So last evening, as I worked on a fat cigar and digested all of this lunacy, thinking about what it all means, I realized it didn't mean anything. It did, however, help me to conjure up memories of other loony days, even loonier ones, from loony seasons past …
Like the time NBC's Charlie Jones and Len Dawson were in the Cleveland locker room, pregame reconnaissance, and an imposing character named Lyle Alzado, a defensive end, was running around cage-free and having a time.
"That's because he was so doctored up," Jones told me. "He was just bouncing all over the place. He would tell me anything, along with the singing and shouting and that crazed look in his eyes. The storage lockers in which they packed the gear were around the room, and he was jumping from one to another with a towel over his head yelling, 'I'm the Ayatollah!'
"I'm standing there with Len Dawson, and I looked at him and said, 'What the hell is going on?'
"Len answered, 'Lyle just saw the doctor.' "
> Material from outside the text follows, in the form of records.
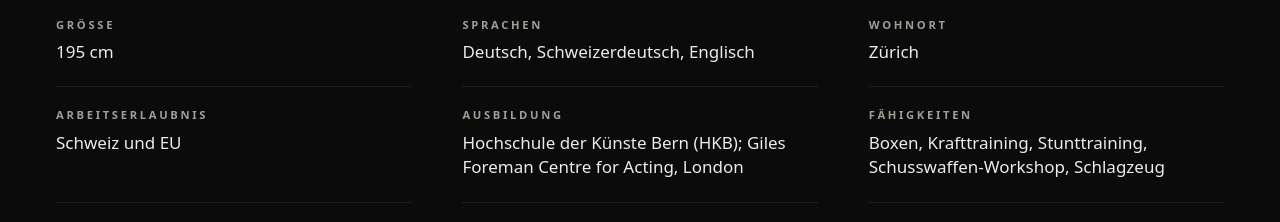
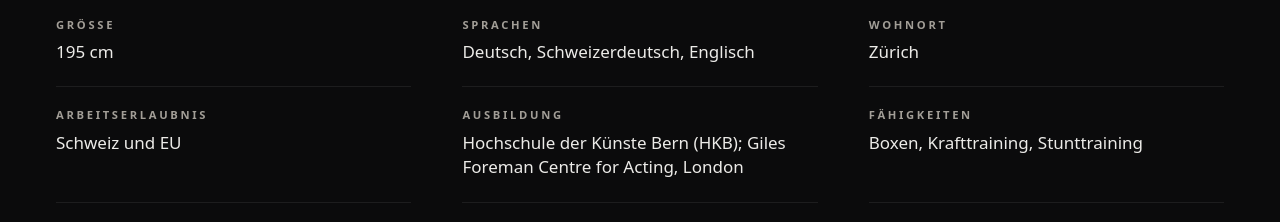
Before and after one commit to simonroffler/simonroffler.github.io, a plain HTML site: page de/index.html in a window 1280 px wide. Shown: the part 2220-2442 px from the top of the page. Drawn offline with Linux system fonts and the light colour scheme.

Commit message:
Website 2026-11-18 21:54

```diff
--- a/de/index.html
+++ b/de/index.html
@@ -151,7 +151,7 @@
 <div><dt>Wohnort</dt><dd>Zürich</dd></div>
 <div><dt>Arbeitserlaubnis</dt><dd>Schweiz und EU</dd></div>
 <div><dt>Ausbildung</dt><dd>Hochschule der Künste Bern (HKB); Giles Foreman Centre for Acting, London</dd></div>
-<div><dt>Fähigkeiten</dt><dd>Boxen, Krafttraining, Stunttraining, Schusswaffen-Workshop, Schlagzeug</dd></div>
+<div><dt>Fähigkeiten</dt><dd>Boxen, Krafttraining, Stunttraining</dd></div>
     </dl>
     <div class="profiles reveal">
       <h3 class="h3">Profile</h3>
```
Also changed, not shown: index.html (+1 -1 lines).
One day, Jim Hart of the Cardinals launched a pass that ended up as the longest nonscoring pass play in NFL history — Hart to Bobby Moore (a.k.a. Ahmad Rashad) for 98 yards. They caught Moore at the one, and the Cardinals beat the Rams, but that's not what Jimmy remembers most from that December in 1972.
"It was really cold and that Astroturf was frozen stiff," Hart said. "The grounds crew put down calcium chloride, which is used to thaw roads, trying to melt the frozen field. That stuff caused a bad reaction on all of us. Les Josephson, who was a running back for the Rams, was actually hospitalized after the game with first-degree burns all over his body.
"We first noticed it when we came in at halftime and sat down on our stools. Everybody started hopping around and saying, 'Damn, my butt's on fire!' Yeah that stuff melted the ice, but it burned us pretty good in the process."
From the musty AFL files: December, 1967 — Dolphins in Houston trying to spoil an Oilers playoff bid, and out of the stands leaps a platinum blonde stripper with a 42-inch chest. An impressive burst, a pure impulse move. Luscious Lola hit the field and made a swipe at the ball then shimmied back to the crowd, but not before laying a fat smooch on Oilers DE Don Floyd. Houston GM Don Klosterman watched the invasion in horror, and he was stern and proper in his comments to the postgame reporters.
"She was ejected from the park," Klosterman announced in full disciplinary mode. Someone asked if she had really been ejected into his office.
"No, she was not ejected into my office. She went out of the stadium — out! We can't allow strippers to be running all over the field."
My No. 1 favorite loony moment happened back in 1987, when I was a collegiate reporter covering the Steelers for The Pitt News. The Steelers were having problems in their post-Bradshaw, post-Steel Curtain era, and they had just dropped a November toughie to the Saints at home, a game in which QB Mark Malone served up three more interceptions and the place booed like hell and it was evident that Malone would not be the answer in the post-Bradshaw era.
Later that week, one fan went insane and gunned his car up one the ramps of old Three Rivers Stadium, right through Gate C and into the building. A mid-morning assault. I still have this old quote from an AP story on the incident.
"He just rode in here in a white station wagon and took half the wall off my office, a concrete brick wall," said Ted Winters, the stadium's commissary manager. "Then he ran into a couple of our four-wheel-drive trucks with 70 to 80 gallons of nacho cheese."
The guy's name was Morelli, and his white clown car was now soaked in orange, and witnesses say he hit the gas and took off up the stadium walkways in a race toward the top, 40 or 50 mph. Then came the stiff wire gate on Level 3 — smash. So our man continued the adventure on foot, back down to the field level, where authorities found him booting imaginary field goals at the 50-yard line. Some were on target, a few sliced right. Handcuffs, Miranda reading, etc.
"Why'd you do it, son?" the lawmen asked.
"Malone," he said. "I just can't take any more skipped passes. Mark Malone made me do it."
Here's to the loonies.